*** Entries shown Section Begins ***

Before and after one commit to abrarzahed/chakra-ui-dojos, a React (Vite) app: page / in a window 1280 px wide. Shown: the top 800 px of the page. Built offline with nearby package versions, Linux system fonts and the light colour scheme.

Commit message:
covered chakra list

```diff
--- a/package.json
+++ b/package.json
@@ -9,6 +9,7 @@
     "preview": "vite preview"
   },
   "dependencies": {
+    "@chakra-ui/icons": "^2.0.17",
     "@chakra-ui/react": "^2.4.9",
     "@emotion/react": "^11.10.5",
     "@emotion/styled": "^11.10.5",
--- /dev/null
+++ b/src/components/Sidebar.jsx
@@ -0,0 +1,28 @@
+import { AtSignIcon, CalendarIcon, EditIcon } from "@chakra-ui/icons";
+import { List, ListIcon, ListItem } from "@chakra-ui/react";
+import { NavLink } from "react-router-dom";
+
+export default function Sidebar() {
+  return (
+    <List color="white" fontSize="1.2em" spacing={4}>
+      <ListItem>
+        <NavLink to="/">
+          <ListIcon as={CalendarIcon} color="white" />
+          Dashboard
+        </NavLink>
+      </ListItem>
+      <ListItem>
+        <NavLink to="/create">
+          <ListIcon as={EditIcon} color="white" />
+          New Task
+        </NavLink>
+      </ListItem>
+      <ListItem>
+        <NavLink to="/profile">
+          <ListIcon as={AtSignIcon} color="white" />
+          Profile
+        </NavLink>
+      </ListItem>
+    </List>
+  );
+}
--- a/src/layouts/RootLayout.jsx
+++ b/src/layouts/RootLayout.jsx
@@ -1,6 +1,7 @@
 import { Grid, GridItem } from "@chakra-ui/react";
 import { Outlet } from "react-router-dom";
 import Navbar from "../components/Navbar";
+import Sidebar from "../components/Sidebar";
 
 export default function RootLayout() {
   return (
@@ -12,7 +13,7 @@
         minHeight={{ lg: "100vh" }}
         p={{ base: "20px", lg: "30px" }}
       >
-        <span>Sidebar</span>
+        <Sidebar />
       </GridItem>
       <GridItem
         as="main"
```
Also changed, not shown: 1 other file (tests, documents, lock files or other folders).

*** Entries shown Section Ends ***

▸ **Problem statement**
Copy the material above, line for line.

▸ **Reply**
Before and after one commit to abrarzahed/chakra-ui-dojos, a React (Vite) app: page / in a window 1280 px wide. Shown: the top 800 px of the page. Built offline with nearby package versions, Linux system fonts and the light colour scheme.

Commit message:
covered chakra list

```diff
--- a/package.json
+++ b/package.json
@@ -9,6 +9,7 @@
     "preview": "vite preview"
   },
   "dependencies": {
+    "@chakra-ui/icons": "^2.0.17",
     "@chakra-ui/react": "^2.4.9",
     "@emotion/react": "^11.10.5",
     "@emotion/styled": "^11.10.5",
--- /dev/null
+++ b/src/components/Sidebar.jsx
@@ -0,0 +1,28 @@
+import { AtSignIcon, CalendarIcon, EditIcon } from "@chakra-ui/icons";
+import { List, ListIcon, ListItem } from "@chakra-ui/react";
+import { NavLink } from "react-router-dom";
+
+export default function Sidebar() {
+  return (
+    <List color="white" fontSize="1.2em" spacing={4}>
+      <ListItem>
+        <NavLink to="/">
+          <ListIcon as={CalendarIcon} color="white" />
+          Dashboard
+        </NavLink>
+      </ListItem>
+      <ListItem>
+        <NavLink to="/create">
+          <ListIcon as={EditIcon} color="white" />
+          New Task
+        </NavLink>
+      </ListItem>
+      <ListItem>
+        <NavLink to="/profile">
+          <ListIcon as={AtSignIcon} color="white" />
+          Profile
+        </NavLink>
+      </ListItem>
+    </List>
+  );
+}
--- a/src/layouts/RootLayout.jsx
+++ b/src/layouts/RootLayout.jsx
@@ -1,6 +1,7 @@
 import { Grid, GridItem } from "@chakra-ui/react";
 import { Outlet } from "react-router-dom";
 import Navbar from "../components/Navbar";
+import Sidebar from "../components/Sidebar";
 
 export default function RootLayout() {
   return (
@@ -12,7 +13,7 @@
         minHeight={{ lg: "100vh" }}
         p={{ base: "20px", lg: "30px" }}
       >
-        <span>Sidebar</span>
+        <Sidebar />
       </GridItem>
       <GridItem
         as="main"
```
Also changed, not shown: 1 other file (tests, documents, lock files or other folders).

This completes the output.